Beijing's flexibility and openness amid a surge of individual initiative to respond in the quake crisis signals a new dynamic, the Los Angeles Times said on Saturday.
"The China that emerged from the wreckage of Monday's magnitude7.9 earthquake in Sichuan province looked surprisingly modern, flexible and if not democratic, at least open," the paper said. "It has admitted foreign rescue experts into the disaster area and tolerated reporting by a more aggressive news media."
"The leadership has appeared more responsive to the public, and the public in turn reacted with an outpouring of individual initiative to help out," the paper noted.
The paper praised Chinese leaders -- Premier Wen Jiabao and President Hu Jintao -- for going to the stricken areas to show support for victims.
"The trip appeared to go beyond the formulaic photo opportunity. It suggested a growing recognition by the government that public opinion matters and that the people should know what their leaders are doing, particularly in times of crisis. Instead of ordering people, the government is guiding them in a manner befitting a modern 21st century state," said the paper.
The Chinese government "is changing its ruling ideology to become more people-oriented," the paper quoted a professor at Beijing University as saying.

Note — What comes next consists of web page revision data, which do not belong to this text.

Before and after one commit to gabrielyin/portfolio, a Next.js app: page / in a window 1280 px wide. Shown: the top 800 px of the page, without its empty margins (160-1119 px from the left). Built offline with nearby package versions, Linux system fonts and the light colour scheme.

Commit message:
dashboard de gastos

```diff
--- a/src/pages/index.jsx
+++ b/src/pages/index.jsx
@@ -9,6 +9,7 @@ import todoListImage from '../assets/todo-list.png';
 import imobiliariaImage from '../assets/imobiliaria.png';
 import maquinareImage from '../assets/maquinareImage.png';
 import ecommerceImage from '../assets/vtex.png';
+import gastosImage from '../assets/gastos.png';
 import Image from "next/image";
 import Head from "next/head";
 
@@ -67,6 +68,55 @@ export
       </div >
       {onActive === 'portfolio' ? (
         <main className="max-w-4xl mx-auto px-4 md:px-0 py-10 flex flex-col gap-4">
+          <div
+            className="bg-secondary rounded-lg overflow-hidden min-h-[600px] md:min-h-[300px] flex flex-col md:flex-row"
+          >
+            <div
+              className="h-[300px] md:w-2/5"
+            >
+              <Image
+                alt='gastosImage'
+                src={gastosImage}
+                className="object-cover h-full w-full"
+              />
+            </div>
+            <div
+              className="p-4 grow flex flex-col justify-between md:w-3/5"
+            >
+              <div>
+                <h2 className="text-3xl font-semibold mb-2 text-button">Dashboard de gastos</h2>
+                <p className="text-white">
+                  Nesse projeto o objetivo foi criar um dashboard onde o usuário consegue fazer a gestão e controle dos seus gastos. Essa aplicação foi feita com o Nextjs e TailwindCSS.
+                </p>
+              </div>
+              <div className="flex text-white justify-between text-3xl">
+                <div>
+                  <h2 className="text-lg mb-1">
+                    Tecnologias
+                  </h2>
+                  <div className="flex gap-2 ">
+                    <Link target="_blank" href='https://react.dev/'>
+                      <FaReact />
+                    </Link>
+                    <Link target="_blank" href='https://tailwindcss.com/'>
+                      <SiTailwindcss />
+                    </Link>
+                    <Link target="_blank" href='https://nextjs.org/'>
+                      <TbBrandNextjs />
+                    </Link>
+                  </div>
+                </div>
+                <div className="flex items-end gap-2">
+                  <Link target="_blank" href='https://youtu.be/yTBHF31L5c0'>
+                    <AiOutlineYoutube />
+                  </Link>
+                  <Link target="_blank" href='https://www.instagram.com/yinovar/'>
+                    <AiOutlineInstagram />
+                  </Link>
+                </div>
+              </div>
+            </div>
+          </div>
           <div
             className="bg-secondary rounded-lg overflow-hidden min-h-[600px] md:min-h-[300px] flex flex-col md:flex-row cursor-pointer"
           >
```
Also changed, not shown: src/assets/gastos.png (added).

"The Chinese people too have been intimately a part of the tragedy that has been brought into many of their homes through 24-hour television coverage. They've cheered together when children were rescued from under the rubble; more often they have cried when the dead were carried out," said the paper.
Within 72 hours after the earthquake, Chinese individuals and companies had raised nearly 200 million dollars, and in almost every neighborhood of Beijing, volunteers were seen collecting money.

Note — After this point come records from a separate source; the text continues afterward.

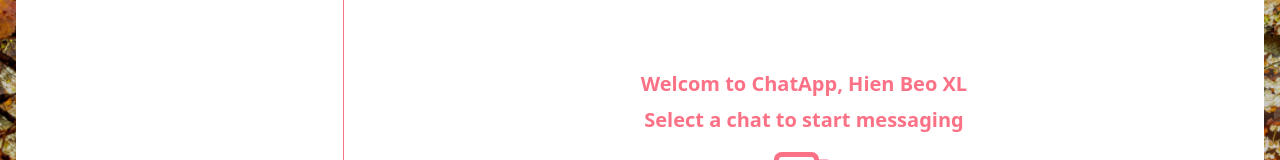
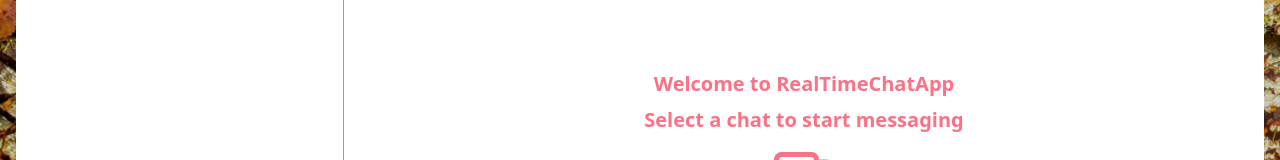
Before and after one commit to giahienhoang99/realtime_chat_app, a React (Vite) app in the folder frontend/: page / in a window 1280 px wide. Shown: the part 260-420 px from the top of the page. Built offline with nearby package versions, Linux system fonts and the light colour scheme; no server answers; sample sign-in values are in the browser's storage.

Commit message:
minor changes

```diff
--- a/frontend/src/components/messages/MessageContainer.jsx
+++ b/frontend/src/components/messages/MessageContainer.jsx
@@ -45,7 +45,7 @@
         <div className='flex items-center justify-center w-full h-full'>
             <div className='px-4 text-center sm:text-lg md:text-xl text-rose-400 font-semibold flex flex-col
              items-center gap-2'>
-                <p>Welcom to ChatApp, Hien Beo XL</p>
+                <p>Welcome to RealTimeChatApp</p>
                 <p>Select a chat to start messaging</p>
                 <TiMessages className="text-3xl md:text-6xl text-center" />
             </div>
```
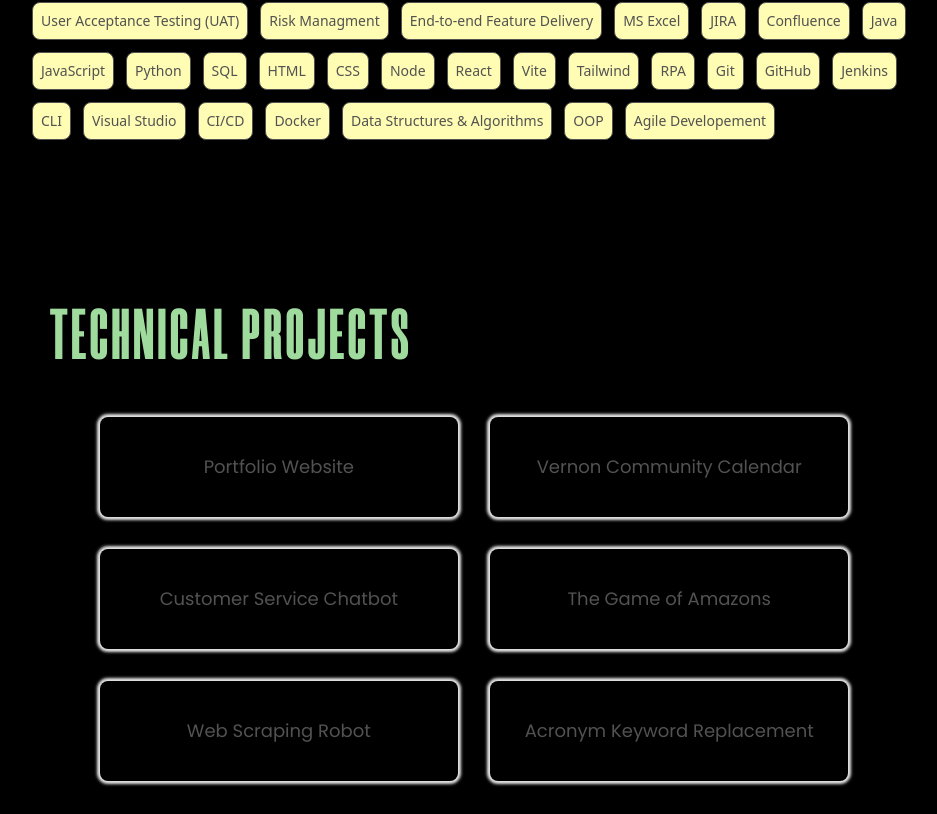
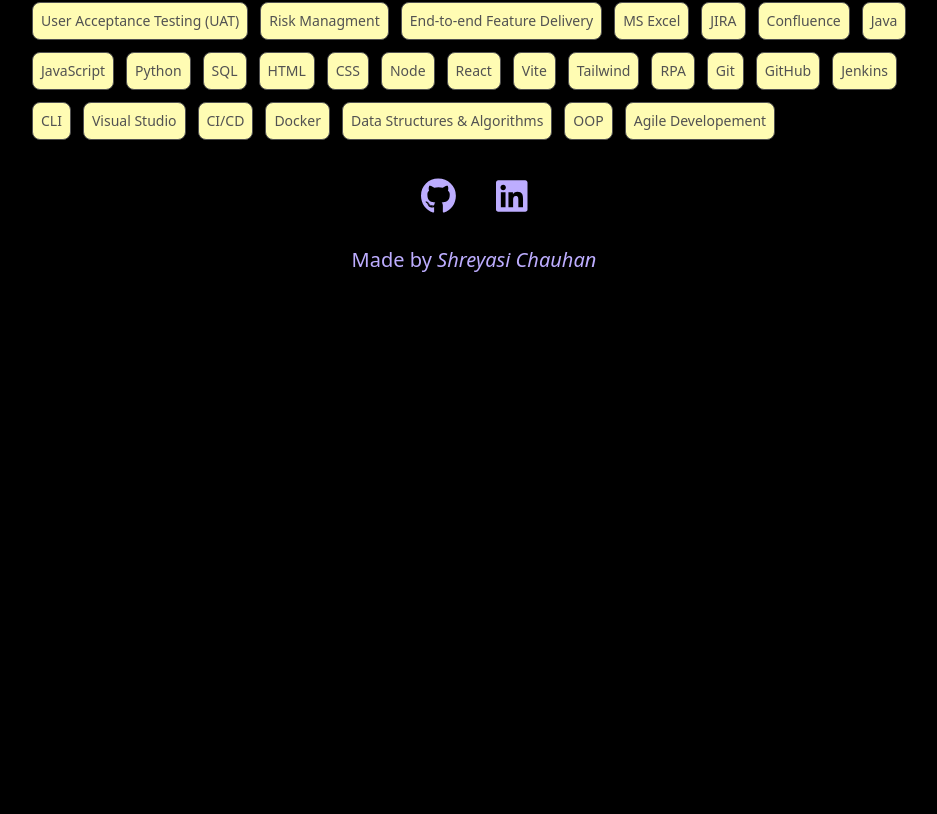
Before and after one commit to shreyasichauhan19/ShreyasiChauhan, a React (Vite) app: page / in a window 1280 px wide. Shown: the part 2146-2960 px from the top of the page, without its empty margins (166-1103 px from the left). After the commit the page ends 2436 px from the top, so only its background shows below. Built offline with nearby package versions, Linux system fonts and the light colour scheme; a web font is replaced by a local one.

Commit message:
deleted projects section — redundant with GitHub link on landing page

```diff
--- a/src/App/App.jsx
+++ b/src/App/App.jsx
@@ -1,6 +1,5 @@
 import NavBar from "../Components/nav/NavBar";
 import Hero from "../Pages/Hero";
-import Projects from "../Pages/Projects";
 import WorkExperience from "../Pages/WorkExperience";
 import Contact from "../Pages/Contact";
 import SkillsNew from "../Pages/SkillsNew";
@@ -12,7 +11,6 @@
       <Hero />
       <WorkExperience />
       <SkillsNew />
-      <Projects />
       <Contact />
     </>
   );
```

"Seeing disaster in their country, their every impulse is to head out to the scene with blankets, food, medicine and drinking water," said the paper.